### Work instruction
Everything in the data that follows has to be repeated verbatim.
** Data shown follows **
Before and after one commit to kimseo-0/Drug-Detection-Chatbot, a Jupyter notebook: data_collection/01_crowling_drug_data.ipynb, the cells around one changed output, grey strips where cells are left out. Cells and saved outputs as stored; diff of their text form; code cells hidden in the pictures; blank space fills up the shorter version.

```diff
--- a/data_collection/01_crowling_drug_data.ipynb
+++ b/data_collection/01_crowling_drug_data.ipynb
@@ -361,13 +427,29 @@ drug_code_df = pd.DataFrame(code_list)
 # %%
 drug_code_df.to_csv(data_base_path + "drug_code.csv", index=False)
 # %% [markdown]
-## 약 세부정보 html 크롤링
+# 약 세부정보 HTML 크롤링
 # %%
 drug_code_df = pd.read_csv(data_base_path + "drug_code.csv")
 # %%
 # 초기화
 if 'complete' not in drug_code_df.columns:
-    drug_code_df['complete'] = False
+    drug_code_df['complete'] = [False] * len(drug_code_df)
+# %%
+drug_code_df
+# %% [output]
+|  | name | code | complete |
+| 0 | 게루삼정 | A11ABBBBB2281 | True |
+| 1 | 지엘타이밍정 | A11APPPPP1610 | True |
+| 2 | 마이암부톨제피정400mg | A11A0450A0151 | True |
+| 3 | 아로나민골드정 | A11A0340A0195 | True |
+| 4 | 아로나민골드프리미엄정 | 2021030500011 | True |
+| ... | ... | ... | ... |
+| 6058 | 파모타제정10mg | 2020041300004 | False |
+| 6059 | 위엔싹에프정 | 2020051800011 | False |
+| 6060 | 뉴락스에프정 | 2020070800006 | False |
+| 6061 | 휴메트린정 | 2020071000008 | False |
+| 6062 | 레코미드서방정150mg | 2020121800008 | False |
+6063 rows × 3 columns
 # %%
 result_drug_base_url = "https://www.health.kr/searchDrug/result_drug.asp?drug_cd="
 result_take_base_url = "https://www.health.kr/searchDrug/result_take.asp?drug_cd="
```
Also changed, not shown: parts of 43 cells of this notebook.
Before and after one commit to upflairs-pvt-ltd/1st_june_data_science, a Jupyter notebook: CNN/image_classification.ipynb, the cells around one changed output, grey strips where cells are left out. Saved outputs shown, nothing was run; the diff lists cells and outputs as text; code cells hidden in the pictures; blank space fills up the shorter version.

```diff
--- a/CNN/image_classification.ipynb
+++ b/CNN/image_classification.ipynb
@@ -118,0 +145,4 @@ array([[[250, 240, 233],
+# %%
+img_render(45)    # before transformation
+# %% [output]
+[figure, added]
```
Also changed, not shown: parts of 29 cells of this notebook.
** End of Data shown **
### Task result
Before and after one commit to kimseo-0/Drug-Detection-Chatbot, a Jupyter notebook: data_collection/01_crowling_drug_data.ipynb, the cells around one changed output, grey strips where cells are left out. Cells and saved outputs as stored; diff of their text form; code cells hidden in the pictures; blank space fills up the shorter version.

```diff
--- a/data_collection/01_crowling_drug_data.ipynb
+++ b/data_collection/01_crowling_drug_data.ipynb
@@ -361,13 +427,29 @@ drug_code_df = pd.DataFrame(code_list)
 # %%
 drug_code_df.to_csv(data_base_path + "drug_code.csv", index=False)
 # %% [markdown]
-## 약 세부정보 html 크롤링
+# 약 세부정보 HTML 크롤링
 # %%
 drug_code_df = pd.read_csv(data_base_path + "drug_code.csv")
 # %%
 # 초기화
 if 'complete' not in drug_code_df.columns:
-    drug_code_df['complete'] = False
+    drug_code_df['complete'] = [False] * len(drug_code_df)
+# %%
+drug_code_df
+# %% [output]
+|  | name | code | complete |
+| 0 | 게루삼정 | A11ABBBBB2281 | True |
+| 1 | 지엘타이밍정 | A11APPPPP1610 | True |
+| 2 | 마이암부톨제피정400mg | A11A0450A0151 | True |
+| 3 | 아로나민골드정 | A11A0340A0195 | True |
+| 4 | 아로나민골드프리미엄정 | 2021030500011 | True |
+| ... | ... | ... | ... |
+| 6058 | 파모타제정10mg | 2020041300004 | False |
+| 6059 | 위엔싹에프정 | 2020051800011 | False |
+| 6060 | 뉴락스에프정 | 2020070800006 | False |
+| 6061 | 휴메트린정 | 2020071000008 | False |
+| 6062 | 레코미드서방정150mg | 2020121800008 | False |
+6063 rows × 3 columns
 # %%
 result_drug_base_url = "https://www.health.kr/searchDrug/result_drug.asp?drug_cd="
 result_take_base_url = "https://www.health.kr/searchDrug/result_take.asp?drug_cd="
```
Also changed, not shown: parts of 43 cells of this notebook.
Before and after one commit to upflairs-pvt-ltd/1st_june_data_science, a Jupyter notebook: CNN/image_classification.ipynb, the cells around one changed output, grey strips where cells are left out. Saved outputs shown, nothing was run; the diff lists cells and outputs as text; code cells hidden in the pictures; blank space fills up the shorter version.

```diff
--- a/CNN/image_classification.ipynb
+++ b/CNN/image_classification.ipynb
@@ -118,0 +145,4 @@ array([[[250, 240, 233],
+# %%
+img_render(45)    # before transformation
+# %% [output]
+[figure, added]
```
Also changed, not shown: parts of 29 cells of this notebook.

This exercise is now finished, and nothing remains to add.